> **Data to use**

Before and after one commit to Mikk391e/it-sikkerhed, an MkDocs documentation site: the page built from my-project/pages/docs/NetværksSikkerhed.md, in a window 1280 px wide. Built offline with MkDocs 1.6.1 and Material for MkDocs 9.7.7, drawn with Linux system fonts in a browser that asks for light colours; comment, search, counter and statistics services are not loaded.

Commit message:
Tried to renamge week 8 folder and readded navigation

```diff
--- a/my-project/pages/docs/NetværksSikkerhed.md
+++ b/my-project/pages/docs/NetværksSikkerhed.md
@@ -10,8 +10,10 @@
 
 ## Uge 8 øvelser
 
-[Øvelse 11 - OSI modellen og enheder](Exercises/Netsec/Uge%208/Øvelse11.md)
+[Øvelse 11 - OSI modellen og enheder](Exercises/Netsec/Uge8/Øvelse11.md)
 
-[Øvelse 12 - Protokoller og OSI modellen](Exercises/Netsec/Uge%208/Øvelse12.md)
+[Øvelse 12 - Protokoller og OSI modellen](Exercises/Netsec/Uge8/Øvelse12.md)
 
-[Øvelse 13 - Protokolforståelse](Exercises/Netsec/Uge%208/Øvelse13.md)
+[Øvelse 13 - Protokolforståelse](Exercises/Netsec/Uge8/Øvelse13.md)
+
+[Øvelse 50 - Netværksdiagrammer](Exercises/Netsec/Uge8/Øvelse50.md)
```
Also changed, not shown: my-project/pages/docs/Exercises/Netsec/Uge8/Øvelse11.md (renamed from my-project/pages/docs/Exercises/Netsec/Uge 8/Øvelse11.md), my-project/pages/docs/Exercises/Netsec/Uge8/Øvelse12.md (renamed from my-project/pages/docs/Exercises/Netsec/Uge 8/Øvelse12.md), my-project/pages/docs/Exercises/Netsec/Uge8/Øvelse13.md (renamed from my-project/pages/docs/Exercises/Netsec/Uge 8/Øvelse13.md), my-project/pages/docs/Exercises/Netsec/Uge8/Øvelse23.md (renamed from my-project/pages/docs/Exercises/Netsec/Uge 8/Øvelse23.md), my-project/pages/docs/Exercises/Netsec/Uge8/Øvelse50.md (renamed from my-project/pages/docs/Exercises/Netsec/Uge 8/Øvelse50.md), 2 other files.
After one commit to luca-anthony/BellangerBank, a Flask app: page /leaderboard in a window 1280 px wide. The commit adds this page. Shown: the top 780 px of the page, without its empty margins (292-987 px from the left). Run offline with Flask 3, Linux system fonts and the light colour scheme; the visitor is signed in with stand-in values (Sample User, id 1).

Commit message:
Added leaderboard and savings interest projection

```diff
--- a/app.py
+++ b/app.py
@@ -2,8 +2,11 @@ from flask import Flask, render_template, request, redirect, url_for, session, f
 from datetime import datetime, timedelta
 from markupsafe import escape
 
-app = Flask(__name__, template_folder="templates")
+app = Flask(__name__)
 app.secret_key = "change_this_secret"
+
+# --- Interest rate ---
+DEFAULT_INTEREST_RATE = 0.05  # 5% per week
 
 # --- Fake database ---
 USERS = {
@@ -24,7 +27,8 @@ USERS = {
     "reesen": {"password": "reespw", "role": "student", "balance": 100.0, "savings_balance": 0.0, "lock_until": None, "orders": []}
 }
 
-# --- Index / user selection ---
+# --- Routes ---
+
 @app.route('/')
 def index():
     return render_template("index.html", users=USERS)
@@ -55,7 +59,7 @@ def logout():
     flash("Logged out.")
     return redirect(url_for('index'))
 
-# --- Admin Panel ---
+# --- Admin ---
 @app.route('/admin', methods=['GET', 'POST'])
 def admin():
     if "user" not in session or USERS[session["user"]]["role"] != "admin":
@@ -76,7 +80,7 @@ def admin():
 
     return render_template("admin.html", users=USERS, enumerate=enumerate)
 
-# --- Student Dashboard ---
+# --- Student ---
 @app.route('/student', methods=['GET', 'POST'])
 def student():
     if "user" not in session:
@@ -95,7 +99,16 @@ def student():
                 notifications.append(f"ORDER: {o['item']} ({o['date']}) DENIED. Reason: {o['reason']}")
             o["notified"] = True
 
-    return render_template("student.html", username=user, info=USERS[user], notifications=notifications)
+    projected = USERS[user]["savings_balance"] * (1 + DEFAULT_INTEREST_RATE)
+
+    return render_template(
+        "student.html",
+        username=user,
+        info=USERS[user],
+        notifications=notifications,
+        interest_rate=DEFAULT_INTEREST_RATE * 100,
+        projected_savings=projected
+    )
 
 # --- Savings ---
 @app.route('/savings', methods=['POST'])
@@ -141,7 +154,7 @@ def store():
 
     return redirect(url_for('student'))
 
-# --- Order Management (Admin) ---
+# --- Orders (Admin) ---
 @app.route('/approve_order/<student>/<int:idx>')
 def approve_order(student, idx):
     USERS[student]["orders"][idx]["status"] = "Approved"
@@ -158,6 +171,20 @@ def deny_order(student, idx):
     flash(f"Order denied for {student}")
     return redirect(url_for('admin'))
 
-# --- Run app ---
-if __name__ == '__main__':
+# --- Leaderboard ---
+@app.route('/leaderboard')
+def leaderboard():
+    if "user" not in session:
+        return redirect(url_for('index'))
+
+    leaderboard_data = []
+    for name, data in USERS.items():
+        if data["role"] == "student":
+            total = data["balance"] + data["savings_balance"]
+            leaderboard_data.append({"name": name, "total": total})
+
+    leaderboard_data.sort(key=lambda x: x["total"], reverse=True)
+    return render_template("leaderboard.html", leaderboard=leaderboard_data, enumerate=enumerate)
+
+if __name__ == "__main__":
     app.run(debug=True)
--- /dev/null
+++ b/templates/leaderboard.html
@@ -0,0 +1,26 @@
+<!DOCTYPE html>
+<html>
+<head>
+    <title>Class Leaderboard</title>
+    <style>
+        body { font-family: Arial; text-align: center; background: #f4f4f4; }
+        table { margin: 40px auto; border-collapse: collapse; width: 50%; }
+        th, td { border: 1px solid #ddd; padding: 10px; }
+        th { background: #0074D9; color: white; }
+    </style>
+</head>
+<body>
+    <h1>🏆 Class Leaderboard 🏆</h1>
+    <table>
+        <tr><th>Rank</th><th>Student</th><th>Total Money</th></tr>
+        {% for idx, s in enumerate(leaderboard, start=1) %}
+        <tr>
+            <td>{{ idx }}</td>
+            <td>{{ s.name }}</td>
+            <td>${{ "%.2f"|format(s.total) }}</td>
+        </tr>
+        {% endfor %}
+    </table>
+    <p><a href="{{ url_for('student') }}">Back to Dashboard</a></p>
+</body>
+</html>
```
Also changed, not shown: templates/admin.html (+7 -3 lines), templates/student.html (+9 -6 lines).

> **The problem**
All of the data above needs to be set down again exactly. Include every line.

> **The completed task**
Before and after one commit to Mikk391e/it-sikkerhed, an MkDocs documentation site: the page built from my-project/pages/docs/NetværksSikkerhed.md, in a window 1280 px wide. Built offline with MkDocs 1.6.1 and Material for MkDocs 9.7.7, drawn with Linux system fonts in a browser that asks for light colours; comment, search, counter and statistics services are not loaded.

Commit message:
Tried to renamge week 8 folder and readded navigation

```diff
--- a/my-project/pages/docs/NetværksSikkerhed.md
+++ b/my-project/pages/docs/NetværksSikkerhed.md
@@ -10,8 +10,10 @@
 
 ## Uge 8 øvelser
 
-[Øvelse 11 - OSI modellen og enheder](Exercises/Netsec/Uge%208/Øvelse11.md)
+[Øvelse 11 - OSI modellen og enheder](Exercises/Netsec/Uge8/Øvelse11.md)
 
-[Øvelse 12 - Protokoller og OSI modellen](Exercises/Netsec/Uge%208/Øvelse12.md)
+[Øvelse 12 - Protokoller og OSI modellen](Exercises/Netsec/Uge8/Øvelse12.md)
 
-[Øvelse 13 - Protokolforståelse](Exercises/Netsec/Uge%208/Øvelse13.md)
+[Øvelse 13 - Protokolforståelse](Exercises/Netsec/Uge8/Øvelse13.md)
+
+[Øvelse 50 - Netværksdiagrammer](Exercises/Netsec/Uge8/Øvelse50.md)
```
Also changed, not shown: my-project/pages/docs/Exercises/Netsec/Uge8/Øvelse11.md (renamed from my-project/pages/docs/Exercises/Netsec/Uge 8/Øvelse11.md), my-project/pages/docs/Exercises/Netsec/Uge8/Øvelse12.md (renamed from my-project/pages/docs/Exercises/Netsec/Uge 8/Øvelse12.md), my-project/pages/docs/Exercises/Netsec/Uge8/Øvelse13.md (renamed from my-project/pages/docs/Exercises/Netsec/Uge 8/Øvelse13.md), my-project/pages/docs/Exercises/Netsec/Uge8/Øvelse23.md (renamed from my-project/pages/docs/Exercises/Netsec/Uge 8/Øvelse23.md), my-project/pages/docs/Exercises/Netsec/Uge8/Øvelse50.md (renamed from my-project/pages/docs/Exercises/Netsec/Uge 8/Øvelse50.md), 2 other files.
After one commit to luca-anthony/BellangerBank, a Flask app: page /leaderboard in a window 1280 px wide. The commit adds this page. Shown: the top 780 px of the page, without its empty margins (292-987 px from the left). Run offline with Flask 3, Linux system fonts and the light colour scheme; the visitor is signed in with stand-in values (Sample User, id 1).

Commit message:
Added leaderboard and savings interest projection

```diff
--- a/app.py
+++ b/app.py
@@ -2,8 +2,11 @@ from flask import Flask, render_template, request, redirect, url_for, session, f
 from datetime import datetime, timedelta
 from markupsafe import escape
 
-app = Flask(__name__, template_folder="templates")
+app = Flask(__name__)
 app.secret_key = "change_this_secret"
+
+# --- Interest rate ---
+DEFAULT_INTEREST_RATE = 0.05  # 5% per week
 
 # --- Fake database ---
 USERS = {
@@ -24,7 +27,8 @@ USERS = {
     "reesen": {"password": "reespw", "role": "student", "balance": 100.0, "savings_balance": 0.0, "lock_until": None, "orders": []}
 }
 
-# --- Index / user selection ---
+# --- Routes ---
+
 @app.route('/')
 def index():
     return render_template("index.html", users=USERS)
@@ -55,7 +59,7 @@ def logout():
     flash("Logged out.")
     return redirect(url_for('index'))
 
-# --- Admin Panel ---
+# --- Admin ---
 @app.route('/admin', methods=['GET', 'POST'])
 def admin():
     if "user" not in session or USERS[session["user"]]["role"] != "admin":
@@ -76,7 +80,7 @@ def admin():
 
     return render_template("admin.html", users=USERS, enumerate=enumerate)
 
-# --- Student Dashboard ---
+# --- Student ---
 @app.route('/student', methods=['GET', 'POST'])
 def student():
     if "user" not in session:
@@ -95,7 +99,16 @@ def student():
                 notifications.append(f"ORDER: {o['item']} ({o['date']}) DENIED. Reason: {o['reason']}")
             o["notified"] = True
 
-    return render_template("student.html", username=user, info=USERS[user], notifications=notifications)
+    projected = USERS[user]["savings_balance"] * (1 + DEFAULT_INTEREST_RATE)
+
+    return render_template(
+        "student.html",
+        username=user,
+        info=USERS[user],
+        notifications=notifications,
+        interest_rate=DEFAULT_INTEREST_RATE * 100,
+        projected_savings=projected
+    )
 
 # --- Savings ---
 @app.route('/savings', methods=['POST'])
@@ -141,7 +154,7 @@ def store():
 
     return redirect(url_for('student'))
 
-# --- Order Management (Admin) ---
+# --- Orders (Admin) ---
 @app.route('/approve_order/<student>/<int:idx>')
 def approve_order(student, idx):
     USERS[student]["orders"][idx]["status"] = "Approved"
@@ -158,6 +171,20 @@ def deny_order(student, idx):
     flash(f"Order denied for {student}")
     return redirect(url_for('admin'))
 
-# --- Run app ---
-if __name__ == '__main__':
+# --- Leaderboard ---
+@app.route('/leaderboard')
+def leaderboard():
+    if "user" not in session:
+        return redirect(url_for('index'))
+
+    leaderboard_data = []
+    for name, data in USERS.items():
+        if data["role"] == "student":
+            total = data["balance"] + data["savings_balance"]
+            leaderboard_data.append({"name": name, "total": total})
+
+    leaderboard_data.sort(key=lambda x: x["total"], reverse=True)
+    return render_template("leaderboard.html", leaderboard=leaderboard_data, enumerate=enumerate)
+
+if __name__ == "__main__":
     app.run(debug=True)
--- /dev/null
+++ b/templates/leaderboard.html
@@ -0,0 +1,26 @@
+<!DOCTYPE html>
+<html>
+<head>
+    <title>Class Leaderboard</title>
+    <style>
+        body { font-family: Arial; text-align: center; background: #f4f4f4; }
+        table { margin: 40px auto; border-collapse: collapse; width: 50%; }
+        th, td { border: 1px solid #ddd; padding: 10px; }
+        th { background: #0074D9; color: white; }
+    </style>
+</head>
+<body>
+    <h1>🏆 Class Leaderboard 🏆</h1>
+    <table>
+        <tr><th>Rank</th><th>Student</th><th>Total Money</th></tr>
+        {% for idx, s in enumerate(leaderboard, start=1) %}
+        <tr>
+            <td>{{ idx }}</td>
+            <td>{{ s.name }}</td>
+            <td>${{ "%.2f"|format(s.total) }}</td>
+        </tr>
+        {% endfor %}
+    </table>
+    <p><a href="{{ url_for('student') }}">Back to Dashboard</a></p>
+</body>
+</html>
```
Also changed, not shown: templates/admin.html (+7 -3 lines), templates/student.html (+9 -6 lines).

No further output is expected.